On November 24, 1865 Mississippi enacted a series of restrictive laws known as "black codes," which were designed to restrict freed blacks' activity and ensure their availability as a labor force now that slavery had been abolished.
For instance, many states required blacks to sign yearly labor contracts; if they refused, they risked being arrested as vagrants and fined or forced into unpaid labor. Northern outrage over the black codes helped undermine support for Johnson's policies, and by late 1866 control over Reconstruction had shifted to the more radical wing of the Republican Party in Congress. The so-called "Black Codes" also barred blacks from jury service, testifying against whites in trials, bearing arms and attending white schools.
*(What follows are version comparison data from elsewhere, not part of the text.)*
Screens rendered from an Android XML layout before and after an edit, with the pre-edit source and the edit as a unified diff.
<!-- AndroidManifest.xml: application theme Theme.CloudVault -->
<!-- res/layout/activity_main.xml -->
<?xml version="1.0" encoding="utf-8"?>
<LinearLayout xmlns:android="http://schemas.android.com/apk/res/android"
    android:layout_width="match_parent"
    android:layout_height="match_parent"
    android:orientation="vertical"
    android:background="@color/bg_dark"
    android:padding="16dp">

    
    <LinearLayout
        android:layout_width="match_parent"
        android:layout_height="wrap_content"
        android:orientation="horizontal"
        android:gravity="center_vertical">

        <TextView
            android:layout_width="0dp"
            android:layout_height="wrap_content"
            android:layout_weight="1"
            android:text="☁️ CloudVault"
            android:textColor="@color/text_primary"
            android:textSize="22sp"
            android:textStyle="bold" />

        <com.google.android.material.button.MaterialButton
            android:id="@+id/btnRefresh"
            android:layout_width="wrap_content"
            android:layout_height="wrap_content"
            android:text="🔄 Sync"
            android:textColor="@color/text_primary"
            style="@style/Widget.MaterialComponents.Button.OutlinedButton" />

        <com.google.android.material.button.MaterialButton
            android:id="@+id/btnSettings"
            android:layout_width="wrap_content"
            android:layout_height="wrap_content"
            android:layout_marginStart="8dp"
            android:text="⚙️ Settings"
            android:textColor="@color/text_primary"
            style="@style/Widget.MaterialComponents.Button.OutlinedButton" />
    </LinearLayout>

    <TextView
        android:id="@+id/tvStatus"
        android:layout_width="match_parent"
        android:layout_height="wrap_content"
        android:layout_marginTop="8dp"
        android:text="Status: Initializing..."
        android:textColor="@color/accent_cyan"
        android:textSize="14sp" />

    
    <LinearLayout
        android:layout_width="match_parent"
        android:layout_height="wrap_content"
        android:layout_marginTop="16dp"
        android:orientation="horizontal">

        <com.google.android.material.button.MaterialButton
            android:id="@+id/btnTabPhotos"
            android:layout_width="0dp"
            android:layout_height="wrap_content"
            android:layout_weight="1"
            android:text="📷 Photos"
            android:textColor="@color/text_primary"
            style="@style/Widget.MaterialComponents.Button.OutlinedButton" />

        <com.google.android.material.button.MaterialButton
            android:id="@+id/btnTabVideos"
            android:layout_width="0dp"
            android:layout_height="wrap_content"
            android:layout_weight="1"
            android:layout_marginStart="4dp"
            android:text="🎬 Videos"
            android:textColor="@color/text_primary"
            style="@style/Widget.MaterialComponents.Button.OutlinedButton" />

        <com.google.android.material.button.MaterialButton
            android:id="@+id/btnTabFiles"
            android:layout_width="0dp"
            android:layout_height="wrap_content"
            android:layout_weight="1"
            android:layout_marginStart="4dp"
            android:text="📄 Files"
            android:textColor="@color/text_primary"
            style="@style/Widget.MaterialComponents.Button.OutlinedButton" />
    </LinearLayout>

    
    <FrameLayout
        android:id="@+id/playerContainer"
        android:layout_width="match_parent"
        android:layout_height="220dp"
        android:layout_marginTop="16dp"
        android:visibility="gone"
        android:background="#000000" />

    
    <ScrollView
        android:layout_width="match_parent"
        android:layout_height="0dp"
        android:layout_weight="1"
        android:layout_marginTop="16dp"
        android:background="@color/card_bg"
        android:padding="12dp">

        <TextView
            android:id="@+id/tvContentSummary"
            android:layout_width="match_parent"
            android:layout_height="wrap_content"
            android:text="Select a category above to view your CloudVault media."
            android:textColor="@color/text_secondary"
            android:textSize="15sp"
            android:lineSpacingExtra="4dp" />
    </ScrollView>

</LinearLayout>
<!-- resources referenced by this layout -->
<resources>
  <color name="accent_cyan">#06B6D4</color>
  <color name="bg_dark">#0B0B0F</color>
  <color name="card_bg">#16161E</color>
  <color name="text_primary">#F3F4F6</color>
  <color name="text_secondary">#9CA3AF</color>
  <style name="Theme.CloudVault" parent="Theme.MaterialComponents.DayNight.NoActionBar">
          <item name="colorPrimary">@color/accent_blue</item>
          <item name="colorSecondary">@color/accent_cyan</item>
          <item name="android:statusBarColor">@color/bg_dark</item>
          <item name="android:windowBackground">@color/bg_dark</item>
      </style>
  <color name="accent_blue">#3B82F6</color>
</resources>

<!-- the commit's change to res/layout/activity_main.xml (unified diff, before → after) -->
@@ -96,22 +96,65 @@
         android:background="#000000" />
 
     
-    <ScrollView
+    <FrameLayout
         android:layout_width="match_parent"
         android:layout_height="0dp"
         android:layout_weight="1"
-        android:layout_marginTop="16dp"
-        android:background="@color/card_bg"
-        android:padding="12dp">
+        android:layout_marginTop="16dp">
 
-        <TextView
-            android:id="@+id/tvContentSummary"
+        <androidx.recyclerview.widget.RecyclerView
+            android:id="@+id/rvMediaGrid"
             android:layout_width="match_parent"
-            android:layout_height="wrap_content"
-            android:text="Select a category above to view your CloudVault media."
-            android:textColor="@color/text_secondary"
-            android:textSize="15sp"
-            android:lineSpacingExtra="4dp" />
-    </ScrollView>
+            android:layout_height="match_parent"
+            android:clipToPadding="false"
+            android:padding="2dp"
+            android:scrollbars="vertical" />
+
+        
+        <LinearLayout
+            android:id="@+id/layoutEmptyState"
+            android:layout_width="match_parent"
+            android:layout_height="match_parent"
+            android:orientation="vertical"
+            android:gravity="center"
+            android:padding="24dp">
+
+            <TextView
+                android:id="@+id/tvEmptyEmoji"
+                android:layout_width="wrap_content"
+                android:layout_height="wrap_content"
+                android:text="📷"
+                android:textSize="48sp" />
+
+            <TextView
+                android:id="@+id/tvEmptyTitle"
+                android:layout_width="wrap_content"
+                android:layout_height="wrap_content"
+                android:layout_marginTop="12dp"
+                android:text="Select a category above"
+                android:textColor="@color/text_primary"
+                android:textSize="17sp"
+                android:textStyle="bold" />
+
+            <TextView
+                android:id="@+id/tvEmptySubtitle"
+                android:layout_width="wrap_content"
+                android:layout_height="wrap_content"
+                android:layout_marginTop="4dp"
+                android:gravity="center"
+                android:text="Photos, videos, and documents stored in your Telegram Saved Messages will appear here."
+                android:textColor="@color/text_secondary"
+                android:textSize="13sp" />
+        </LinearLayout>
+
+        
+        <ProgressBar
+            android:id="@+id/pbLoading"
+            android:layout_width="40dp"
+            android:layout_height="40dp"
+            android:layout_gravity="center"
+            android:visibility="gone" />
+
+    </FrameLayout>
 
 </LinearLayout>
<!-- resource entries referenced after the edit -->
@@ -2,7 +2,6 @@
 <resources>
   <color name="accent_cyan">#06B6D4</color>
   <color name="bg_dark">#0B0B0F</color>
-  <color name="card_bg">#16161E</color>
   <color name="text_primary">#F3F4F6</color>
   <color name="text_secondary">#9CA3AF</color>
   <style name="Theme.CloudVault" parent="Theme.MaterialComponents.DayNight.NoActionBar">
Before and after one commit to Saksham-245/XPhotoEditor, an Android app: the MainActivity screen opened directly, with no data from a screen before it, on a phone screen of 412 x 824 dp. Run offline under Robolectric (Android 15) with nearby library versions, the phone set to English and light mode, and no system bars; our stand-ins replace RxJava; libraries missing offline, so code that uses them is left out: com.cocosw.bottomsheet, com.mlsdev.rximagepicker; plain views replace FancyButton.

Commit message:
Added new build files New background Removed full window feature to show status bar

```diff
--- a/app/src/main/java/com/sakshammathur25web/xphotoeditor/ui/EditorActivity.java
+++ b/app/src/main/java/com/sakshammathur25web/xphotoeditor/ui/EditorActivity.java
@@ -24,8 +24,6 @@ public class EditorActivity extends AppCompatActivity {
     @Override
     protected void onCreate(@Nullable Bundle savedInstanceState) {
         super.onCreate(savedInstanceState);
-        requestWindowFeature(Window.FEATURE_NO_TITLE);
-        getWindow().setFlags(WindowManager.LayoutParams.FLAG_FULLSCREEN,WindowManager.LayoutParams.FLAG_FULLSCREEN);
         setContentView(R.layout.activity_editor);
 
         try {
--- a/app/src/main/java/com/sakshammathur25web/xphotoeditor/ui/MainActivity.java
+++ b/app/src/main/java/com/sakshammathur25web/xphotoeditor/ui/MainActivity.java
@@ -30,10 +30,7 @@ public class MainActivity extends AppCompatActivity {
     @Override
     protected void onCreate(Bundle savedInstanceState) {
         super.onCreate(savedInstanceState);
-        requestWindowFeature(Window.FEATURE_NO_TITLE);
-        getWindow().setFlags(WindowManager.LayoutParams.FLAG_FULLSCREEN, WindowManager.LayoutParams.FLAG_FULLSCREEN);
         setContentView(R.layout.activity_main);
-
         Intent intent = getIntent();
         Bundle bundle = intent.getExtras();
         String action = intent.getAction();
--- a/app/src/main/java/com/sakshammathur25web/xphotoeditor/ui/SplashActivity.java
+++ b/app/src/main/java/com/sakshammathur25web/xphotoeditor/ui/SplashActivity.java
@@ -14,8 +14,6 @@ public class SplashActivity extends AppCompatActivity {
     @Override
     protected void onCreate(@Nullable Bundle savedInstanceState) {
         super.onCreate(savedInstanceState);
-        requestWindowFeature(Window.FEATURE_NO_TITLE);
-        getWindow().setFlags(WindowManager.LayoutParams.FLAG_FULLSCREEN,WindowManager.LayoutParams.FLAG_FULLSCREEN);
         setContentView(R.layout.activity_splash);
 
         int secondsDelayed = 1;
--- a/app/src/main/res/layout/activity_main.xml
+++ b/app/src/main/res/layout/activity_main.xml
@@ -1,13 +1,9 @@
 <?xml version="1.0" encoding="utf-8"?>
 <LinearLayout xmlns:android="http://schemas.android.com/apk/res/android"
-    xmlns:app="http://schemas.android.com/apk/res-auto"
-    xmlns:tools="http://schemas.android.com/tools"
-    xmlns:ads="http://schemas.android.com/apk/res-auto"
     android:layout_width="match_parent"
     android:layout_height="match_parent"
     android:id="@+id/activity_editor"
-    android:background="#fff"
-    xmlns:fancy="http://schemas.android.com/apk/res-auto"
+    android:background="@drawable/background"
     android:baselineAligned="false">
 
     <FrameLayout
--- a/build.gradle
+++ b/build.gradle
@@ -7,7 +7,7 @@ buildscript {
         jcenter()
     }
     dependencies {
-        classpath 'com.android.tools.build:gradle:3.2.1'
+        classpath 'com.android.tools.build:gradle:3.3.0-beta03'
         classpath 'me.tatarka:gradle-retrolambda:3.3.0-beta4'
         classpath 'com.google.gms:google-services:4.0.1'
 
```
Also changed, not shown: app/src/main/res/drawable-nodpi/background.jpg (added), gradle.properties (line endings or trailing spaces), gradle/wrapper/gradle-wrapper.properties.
Also on the 24th of November in 2005 South African President Thabo Mbeki hails Liberian President Ellen Johnson-Sirleaf for making history by becoming Africa's first elected woman president in post-war elections. Mbeki said President Sirleaf's election signaled a "new dawn for African women". President Sirleaf, a 67-year old Harvard-educated technocrat, defeated football legend George Weah who secured only 40,6% of the votes. Though international observers declared the elections free and fair, minor irregularities were reported. President Sirleaf faced the daunting task of reviving Liberian economy, which has been brought to its knees by fourteen years of civil war.